Given the technology available today to edit and copy documents, I cannot stress enough that extreme care should be taken in accepting the temporary paper licenses. In the “good old days,” underage kids used a pen to change a “1” to a “7.” Now, a color copier and a bit of computer skill can make anyone appear to be of age.
As in all cases, I tell licensees that if the identification does not feel comfortable, and they have ANY doubts about its authenticity, they are within their rights to refuse a sale. Even though it is an awkward situation, there may be many licensees who will feel uncomfortable about being asked to rely on expired permanent licenses accompanied by paper temporary licenses, and do refuse the sale.
It seems to me, while it is never an absolute solution, where the licensee feels comfortable about the authenticity of the identification, having the customer fill out an Age Statement Form, available on my website or the DCP site, would be well advised where the purchaser appears “age-questionable.”
In addition to changing the driver’s license process, and introducing this temporary paper license, Motor Vehicles also has redesigned the permanent driver’s license.
As far as “carding” is concerned, three changes are important to those examining these documents. The background of the license has been reworked to add “iconic Connecticut symbols, intricate lines and patterns,” in the words of the DMV. The header color and text more clearly indicate the license type. And there is a large primary portrait of the license holder along with a smaller ghost portrait of the person (see accompanying graphic).
All liquor licensees need to become familiar with these changes, so that they will be in a position, if ever challenged or questioned on the point, to say what they were looking for on the license, what they found, and why they accepted it as valid proof of age. As is often said of carding – don’t just look at the license, really look at it, using a discerning eye and a questioning mind.
Too often, false identification is accepted because the seller or server is not engaged in the process. And yet, it is one of the most critical things you need to do to not end up before the Liquor Control Commission. So, to stay on your game, educate yourself on these new DMV changes so you are ready and engaged when making the sale.
This column is not intended to be legal advice; consult an attorney for answers to your specific questions and situation.

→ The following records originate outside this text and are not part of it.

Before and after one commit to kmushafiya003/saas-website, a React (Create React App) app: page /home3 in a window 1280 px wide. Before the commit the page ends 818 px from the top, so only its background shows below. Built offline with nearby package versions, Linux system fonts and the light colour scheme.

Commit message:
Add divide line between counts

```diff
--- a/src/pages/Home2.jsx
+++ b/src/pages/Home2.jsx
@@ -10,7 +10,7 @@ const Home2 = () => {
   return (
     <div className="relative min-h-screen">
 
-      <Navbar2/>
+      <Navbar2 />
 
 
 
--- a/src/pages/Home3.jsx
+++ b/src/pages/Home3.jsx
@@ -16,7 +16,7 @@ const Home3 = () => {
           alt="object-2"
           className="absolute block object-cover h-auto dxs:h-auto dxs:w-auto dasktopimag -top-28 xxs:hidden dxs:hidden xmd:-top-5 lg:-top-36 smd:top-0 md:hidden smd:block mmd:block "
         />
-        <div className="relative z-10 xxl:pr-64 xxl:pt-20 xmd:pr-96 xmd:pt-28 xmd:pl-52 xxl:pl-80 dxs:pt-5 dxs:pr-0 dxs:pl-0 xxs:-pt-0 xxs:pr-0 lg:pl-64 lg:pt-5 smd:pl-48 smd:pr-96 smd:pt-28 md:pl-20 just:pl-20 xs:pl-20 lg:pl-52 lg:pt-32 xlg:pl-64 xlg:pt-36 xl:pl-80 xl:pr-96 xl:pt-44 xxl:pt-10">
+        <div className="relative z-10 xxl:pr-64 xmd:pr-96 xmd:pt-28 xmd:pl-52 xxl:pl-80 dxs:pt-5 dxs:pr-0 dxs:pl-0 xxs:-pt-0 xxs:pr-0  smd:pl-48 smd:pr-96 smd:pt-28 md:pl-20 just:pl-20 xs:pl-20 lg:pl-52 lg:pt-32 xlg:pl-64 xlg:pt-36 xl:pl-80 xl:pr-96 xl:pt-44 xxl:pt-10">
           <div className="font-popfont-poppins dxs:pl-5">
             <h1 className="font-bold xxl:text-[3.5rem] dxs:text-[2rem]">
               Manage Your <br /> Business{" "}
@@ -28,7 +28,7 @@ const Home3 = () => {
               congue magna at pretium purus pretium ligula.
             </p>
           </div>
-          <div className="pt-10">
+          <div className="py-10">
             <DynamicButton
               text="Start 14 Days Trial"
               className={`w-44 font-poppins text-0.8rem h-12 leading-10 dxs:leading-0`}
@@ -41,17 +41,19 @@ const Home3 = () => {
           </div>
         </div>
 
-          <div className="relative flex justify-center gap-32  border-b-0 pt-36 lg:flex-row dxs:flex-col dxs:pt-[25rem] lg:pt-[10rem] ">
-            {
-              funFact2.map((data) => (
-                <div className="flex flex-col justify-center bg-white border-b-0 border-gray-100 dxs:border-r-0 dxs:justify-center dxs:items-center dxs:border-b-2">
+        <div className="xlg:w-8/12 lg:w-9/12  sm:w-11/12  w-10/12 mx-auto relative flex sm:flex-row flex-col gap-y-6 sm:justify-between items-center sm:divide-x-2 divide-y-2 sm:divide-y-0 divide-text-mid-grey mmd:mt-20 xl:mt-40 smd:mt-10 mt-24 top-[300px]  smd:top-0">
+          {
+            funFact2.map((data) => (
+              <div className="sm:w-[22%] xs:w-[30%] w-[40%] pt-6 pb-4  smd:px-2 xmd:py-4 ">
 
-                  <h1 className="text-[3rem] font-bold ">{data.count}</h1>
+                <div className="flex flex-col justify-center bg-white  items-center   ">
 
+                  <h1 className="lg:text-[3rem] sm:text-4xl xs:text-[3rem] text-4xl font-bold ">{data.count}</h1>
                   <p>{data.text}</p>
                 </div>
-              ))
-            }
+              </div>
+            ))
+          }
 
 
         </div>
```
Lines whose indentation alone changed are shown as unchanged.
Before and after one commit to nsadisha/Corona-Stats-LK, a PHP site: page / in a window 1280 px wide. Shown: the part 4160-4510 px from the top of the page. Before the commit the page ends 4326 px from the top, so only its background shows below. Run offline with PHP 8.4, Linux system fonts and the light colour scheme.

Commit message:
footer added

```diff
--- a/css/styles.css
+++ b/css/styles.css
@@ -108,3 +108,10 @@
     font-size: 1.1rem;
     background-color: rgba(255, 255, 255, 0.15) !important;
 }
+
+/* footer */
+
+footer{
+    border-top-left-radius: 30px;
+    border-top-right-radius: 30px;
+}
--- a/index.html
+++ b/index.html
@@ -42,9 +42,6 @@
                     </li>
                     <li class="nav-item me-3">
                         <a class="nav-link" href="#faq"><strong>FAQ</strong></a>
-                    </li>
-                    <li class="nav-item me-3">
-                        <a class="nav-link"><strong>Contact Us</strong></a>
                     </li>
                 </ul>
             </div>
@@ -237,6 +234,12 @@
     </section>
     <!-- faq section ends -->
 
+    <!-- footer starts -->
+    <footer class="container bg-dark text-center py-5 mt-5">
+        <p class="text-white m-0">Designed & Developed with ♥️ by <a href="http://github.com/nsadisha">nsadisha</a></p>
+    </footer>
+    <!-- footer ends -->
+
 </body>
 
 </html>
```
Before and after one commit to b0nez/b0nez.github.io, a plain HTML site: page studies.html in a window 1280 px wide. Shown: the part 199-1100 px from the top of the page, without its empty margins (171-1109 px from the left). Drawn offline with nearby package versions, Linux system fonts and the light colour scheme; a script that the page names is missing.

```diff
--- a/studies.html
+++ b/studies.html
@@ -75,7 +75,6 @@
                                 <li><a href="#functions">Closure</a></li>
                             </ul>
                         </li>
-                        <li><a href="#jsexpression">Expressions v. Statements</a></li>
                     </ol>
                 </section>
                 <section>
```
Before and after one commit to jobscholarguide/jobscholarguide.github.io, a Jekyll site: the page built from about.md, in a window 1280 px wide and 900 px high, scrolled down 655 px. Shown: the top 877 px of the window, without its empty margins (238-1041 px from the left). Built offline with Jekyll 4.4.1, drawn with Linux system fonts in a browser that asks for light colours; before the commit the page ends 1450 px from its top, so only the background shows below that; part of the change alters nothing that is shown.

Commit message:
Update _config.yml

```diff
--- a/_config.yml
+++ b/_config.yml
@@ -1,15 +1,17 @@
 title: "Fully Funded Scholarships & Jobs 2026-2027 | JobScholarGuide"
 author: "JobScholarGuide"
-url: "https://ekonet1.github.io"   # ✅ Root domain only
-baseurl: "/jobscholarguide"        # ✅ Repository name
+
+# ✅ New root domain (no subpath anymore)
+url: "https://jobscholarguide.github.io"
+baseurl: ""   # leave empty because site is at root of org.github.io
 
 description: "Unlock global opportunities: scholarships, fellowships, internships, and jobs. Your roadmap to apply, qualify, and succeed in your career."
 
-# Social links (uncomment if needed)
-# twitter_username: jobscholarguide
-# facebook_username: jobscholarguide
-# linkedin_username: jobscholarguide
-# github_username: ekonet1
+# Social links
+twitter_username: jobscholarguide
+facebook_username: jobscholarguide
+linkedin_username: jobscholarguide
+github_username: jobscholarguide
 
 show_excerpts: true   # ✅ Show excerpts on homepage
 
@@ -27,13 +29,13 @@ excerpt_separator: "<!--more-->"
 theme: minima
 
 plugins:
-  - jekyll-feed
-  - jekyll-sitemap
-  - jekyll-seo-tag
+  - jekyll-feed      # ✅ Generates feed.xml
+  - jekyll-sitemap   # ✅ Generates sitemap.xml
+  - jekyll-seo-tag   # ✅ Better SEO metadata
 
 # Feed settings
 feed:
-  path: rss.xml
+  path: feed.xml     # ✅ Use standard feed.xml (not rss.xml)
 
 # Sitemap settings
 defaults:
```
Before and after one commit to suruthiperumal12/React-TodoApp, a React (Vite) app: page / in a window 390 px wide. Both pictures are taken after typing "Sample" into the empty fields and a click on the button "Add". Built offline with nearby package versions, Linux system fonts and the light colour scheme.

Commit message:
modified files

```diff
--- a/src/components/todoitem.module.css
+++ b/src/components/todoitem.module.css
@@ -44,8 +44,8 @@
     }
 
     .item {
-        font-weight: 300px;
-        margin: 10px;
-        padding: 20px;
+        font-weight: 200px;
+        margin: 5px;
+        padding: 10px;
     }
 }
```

Jerry Farrell, Jr., is an attorney-at-law in private practice in Wallingford. He served as Commissioner of Consumer Protection and Chairperson of the Liquor Control Commission. Farrell represents clients in all three tiers of the industry. Through Connecticut Liquor Law Educational Services LLC, he offers a variety of instructional courses covering areas of interest to the industry. Contact him at firstname.lastname@example.org.